User interface change data
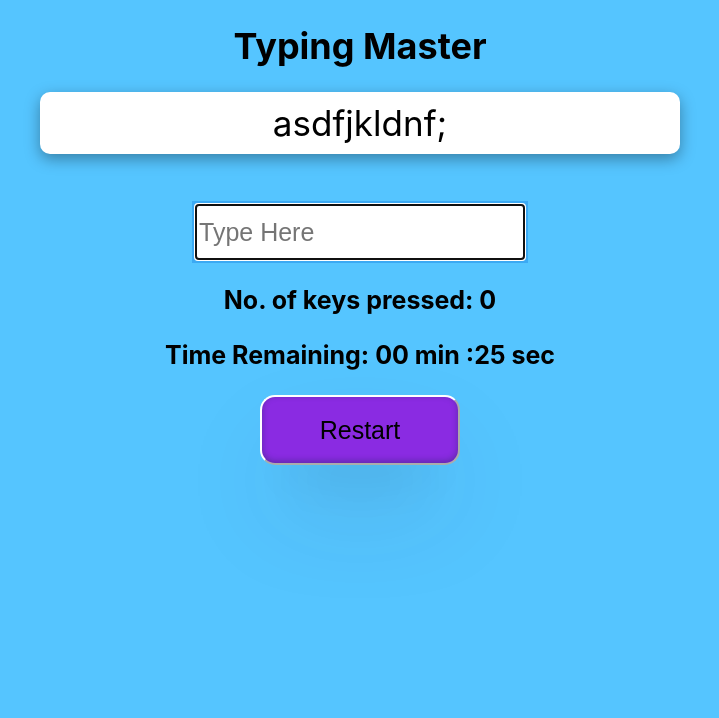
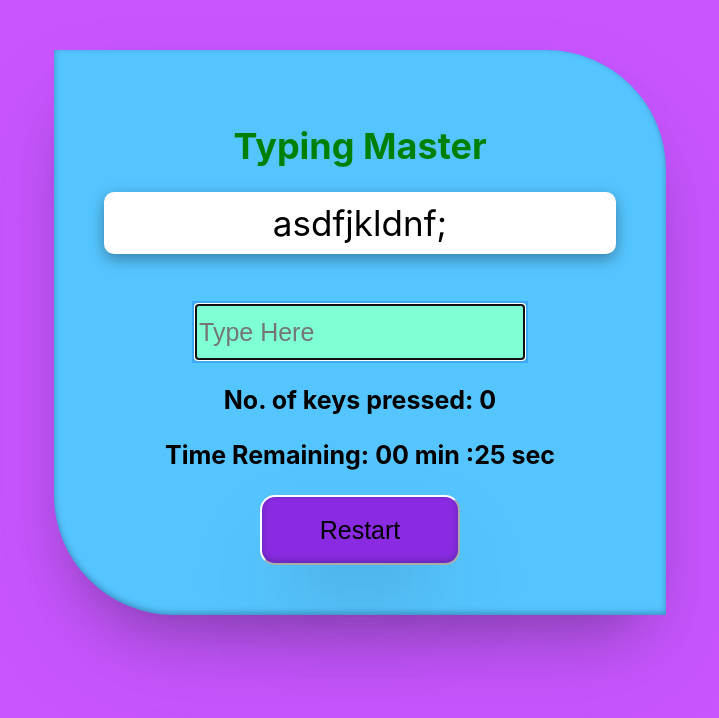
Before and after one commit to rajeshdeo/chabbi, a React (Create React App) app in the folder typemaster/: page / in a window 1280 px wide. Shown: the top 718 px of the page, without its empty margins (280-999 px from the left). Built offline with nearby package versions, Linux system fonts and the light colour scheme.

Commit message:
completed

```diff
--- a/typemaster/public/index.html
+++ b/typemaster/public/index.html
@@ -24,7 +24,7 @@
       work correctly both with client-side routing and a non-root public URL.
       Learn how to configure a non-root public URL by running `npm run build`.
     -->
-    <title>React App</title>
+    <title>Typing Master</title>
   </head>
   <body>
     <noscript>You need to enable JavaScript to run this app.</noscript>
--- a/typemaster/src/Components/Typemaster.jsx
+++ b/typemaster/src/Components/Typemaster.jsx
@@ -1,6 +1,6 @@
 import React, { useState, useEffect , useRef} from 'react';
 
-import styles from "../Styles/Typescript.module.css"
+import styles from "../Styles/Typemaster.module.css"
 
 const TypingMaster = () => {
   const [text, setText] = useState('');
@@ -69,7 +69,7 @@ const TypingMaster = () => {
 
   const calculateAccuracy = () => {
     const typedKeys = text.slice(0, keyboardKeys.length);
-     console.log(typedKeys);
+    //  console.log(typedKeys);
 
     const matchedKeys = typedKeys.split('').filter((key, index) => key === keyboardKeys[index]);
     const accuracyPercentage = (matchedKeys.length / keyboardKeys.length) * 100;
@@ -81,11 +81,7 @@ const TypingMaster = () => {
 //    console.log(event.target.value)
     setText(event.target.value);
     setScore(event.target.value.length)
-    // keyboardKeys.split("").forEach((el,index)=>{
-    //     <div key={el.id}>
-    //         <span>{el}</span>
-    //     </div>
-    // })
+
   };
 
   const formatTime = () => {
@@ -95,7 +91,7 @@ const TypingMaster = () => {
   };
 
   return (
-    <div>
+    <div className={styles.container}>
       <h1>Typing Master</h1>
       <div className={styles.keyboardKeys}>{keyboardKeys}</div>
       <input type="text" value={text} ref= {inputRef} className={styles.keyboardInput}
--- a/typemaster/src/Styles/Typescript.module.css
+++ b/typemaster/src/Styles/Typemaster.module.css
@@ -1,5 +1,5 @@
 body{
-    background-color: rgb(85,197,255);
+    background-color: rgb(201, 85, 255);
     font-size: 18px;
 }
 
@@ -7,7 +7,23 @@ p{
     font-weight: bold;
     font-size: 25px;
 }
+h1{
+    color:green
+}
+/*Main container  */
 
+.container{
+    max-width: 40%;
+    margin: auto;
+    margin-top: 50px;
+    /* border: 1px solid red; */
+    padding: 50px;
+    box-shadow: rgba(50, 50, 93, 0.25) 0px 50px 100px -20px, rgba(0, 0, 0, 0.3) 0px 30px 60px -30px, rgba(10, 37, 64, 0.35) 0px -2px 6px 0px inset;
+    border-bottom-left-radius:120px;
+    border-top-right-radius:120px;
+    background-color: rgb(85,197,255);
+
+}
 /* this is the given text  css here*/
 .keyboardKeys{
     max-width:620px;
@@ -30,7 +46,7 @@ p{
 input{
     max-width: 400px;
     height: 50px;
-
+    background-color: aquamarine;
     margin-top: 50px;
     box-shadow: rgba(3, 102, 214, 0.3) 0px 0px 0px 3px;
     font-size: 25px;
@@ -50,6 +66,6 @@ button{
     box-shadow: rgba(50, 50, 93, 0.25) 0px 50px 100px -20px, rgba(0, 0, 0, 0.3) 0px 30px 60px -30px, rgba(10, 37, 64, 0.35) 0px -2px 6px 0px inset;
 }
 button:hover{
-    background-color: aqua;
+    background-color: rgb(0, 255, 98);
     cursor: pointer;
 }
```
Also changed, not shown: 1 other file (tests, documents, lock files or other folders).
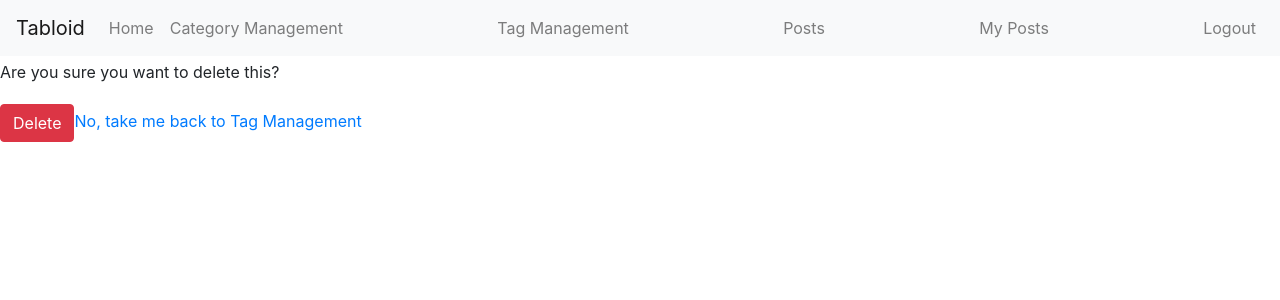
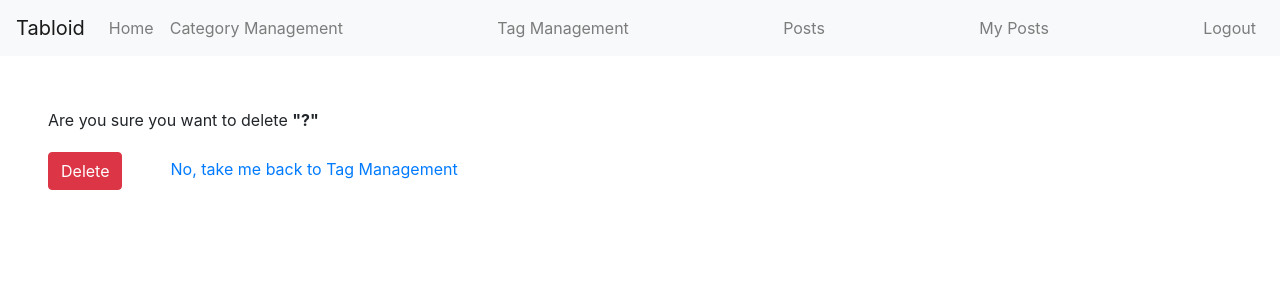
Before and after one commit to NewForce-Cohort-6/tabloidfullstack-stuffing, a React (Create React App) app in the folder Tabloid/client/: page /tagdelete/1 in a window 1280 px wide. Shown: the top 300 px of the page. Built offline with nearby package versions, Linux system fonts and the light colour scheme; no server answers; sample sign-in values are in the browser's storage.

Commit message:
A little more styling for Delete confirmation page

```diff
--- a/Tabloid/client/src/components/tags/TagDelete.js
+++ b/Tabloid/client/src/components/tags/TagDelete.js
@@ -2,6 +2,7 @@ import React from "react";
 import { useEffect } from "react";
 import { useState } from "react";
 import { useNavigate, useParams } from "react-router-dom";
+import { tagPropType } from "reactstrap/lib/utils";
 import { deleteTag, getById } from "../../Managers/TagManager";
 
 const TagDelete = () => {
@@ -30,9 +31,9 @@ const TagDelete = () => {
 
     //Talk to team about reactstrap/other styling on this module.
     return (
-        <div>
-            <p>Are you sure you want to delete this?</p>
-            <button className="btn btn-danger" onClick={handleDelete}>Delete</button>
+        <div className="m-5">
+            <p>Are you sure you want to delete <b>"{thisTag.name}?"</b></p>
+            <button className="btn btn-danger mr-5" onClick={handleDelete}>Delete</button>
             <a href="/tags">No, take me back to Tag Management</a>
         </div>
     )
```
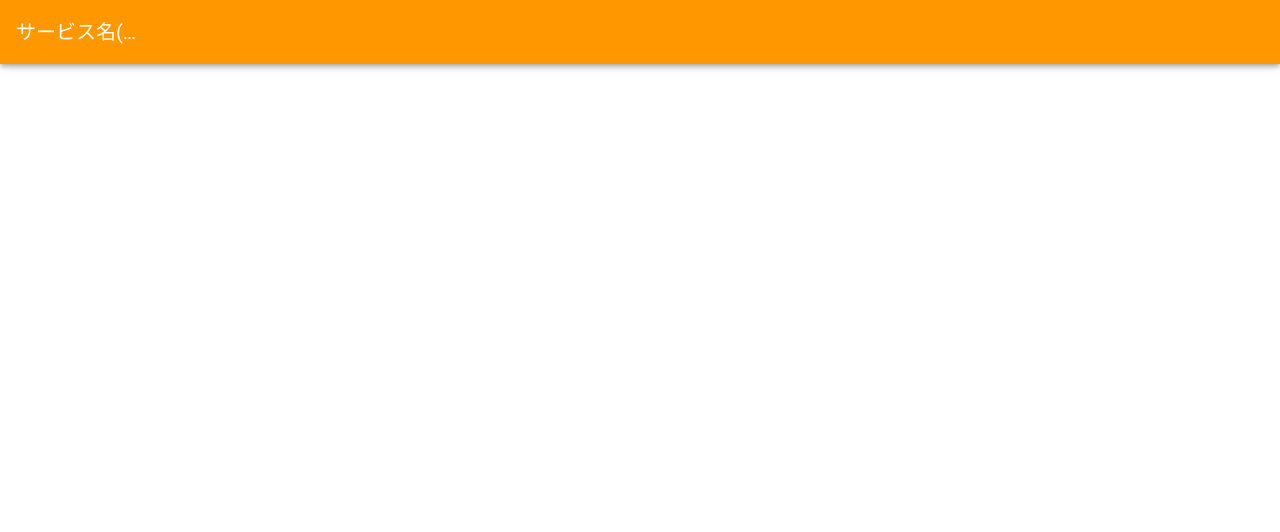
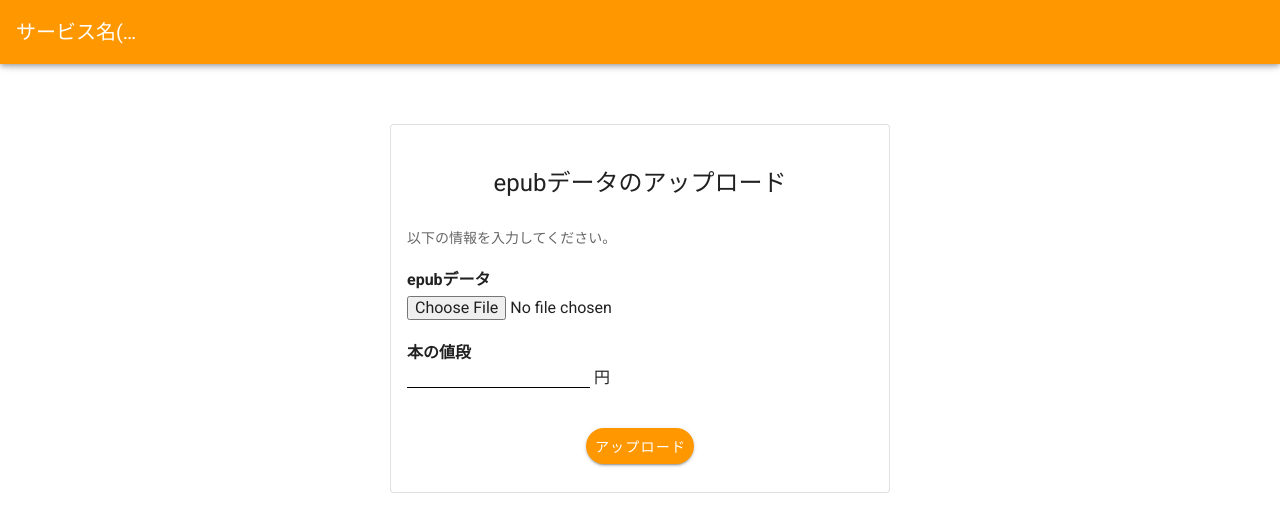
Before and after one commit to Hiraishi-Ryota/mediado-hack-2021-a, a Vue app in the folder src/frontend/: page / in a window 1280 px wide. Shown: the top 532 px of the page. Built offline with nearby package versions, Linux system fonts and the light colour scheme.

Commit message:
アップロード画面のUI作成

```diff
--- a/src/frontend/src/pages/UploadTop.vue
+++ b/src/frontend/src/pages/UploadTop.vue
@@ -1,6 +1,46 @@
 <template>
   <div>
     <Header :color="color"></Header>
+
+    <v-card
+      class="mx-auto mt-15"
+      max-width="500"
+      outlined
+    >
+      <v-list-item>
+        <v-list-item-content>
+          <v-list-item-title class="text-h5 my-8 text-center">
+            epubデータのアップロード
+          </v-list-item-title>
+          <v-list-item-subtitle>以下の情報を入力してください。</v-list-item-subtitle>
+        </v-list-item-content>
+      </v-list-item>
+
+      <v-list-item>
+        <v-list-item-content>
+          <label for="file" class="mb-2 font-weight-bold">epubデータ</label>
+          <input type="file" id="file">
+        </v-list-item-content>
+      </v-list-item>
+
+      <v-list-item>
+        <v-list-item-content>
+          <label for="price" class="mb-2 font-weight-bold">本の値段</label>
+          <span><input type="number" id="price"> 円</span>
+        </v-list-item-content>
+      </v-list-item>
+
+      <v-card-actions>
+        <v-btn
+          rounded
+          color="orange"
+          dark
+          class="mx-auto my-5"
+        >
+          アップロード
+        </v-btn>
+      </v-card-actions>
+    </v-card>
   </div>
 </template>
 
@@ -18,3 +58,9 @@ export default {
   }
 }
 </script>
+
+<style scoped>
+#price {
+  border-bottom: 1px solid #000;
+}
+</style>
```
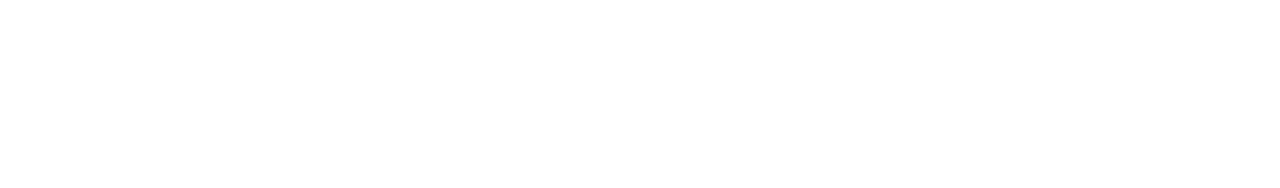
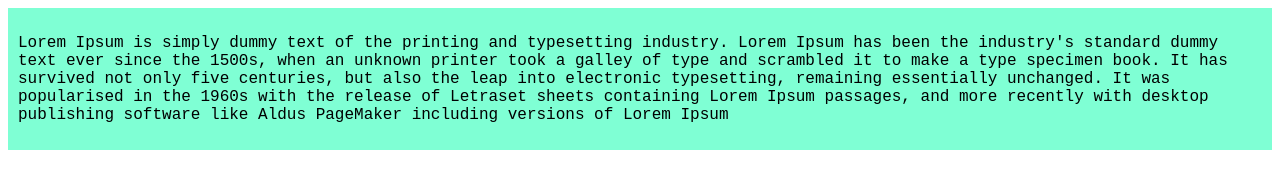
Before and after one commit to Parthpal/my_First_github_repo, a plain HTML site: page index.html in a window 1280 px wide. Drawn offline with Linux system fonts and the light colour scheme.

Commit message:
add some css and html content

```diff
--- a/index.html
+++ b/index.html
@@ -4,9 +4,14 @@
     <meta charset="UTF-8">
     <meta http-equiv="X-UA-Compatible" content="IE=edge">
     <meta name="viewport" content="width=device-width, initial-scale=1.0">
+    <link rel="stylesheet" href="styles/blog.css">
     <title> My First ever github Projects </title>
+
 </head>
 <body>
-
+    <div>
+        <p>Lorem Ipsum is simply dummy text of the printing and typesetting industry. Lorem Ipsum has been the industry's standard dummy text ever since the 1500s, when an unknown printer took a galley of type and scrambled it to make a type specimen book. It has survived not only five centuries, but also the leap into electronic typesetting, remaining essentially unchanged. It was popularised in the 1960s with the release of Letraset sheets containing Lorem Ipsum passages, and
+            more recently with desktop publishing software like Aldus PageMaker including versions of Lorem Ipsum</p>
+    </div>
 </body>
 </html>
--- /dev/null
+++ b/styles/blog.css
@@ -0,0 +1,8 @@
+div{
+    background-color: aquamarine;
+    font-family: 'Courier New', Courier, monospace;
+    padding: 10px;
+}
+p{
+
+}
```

» What you need to do: In the records above, find every line with the word "blog" and copy it.

» Answer for this exercise:
+    <link rel="stylesheet" href="styles/blog.css">
+++ b/styles/blog.css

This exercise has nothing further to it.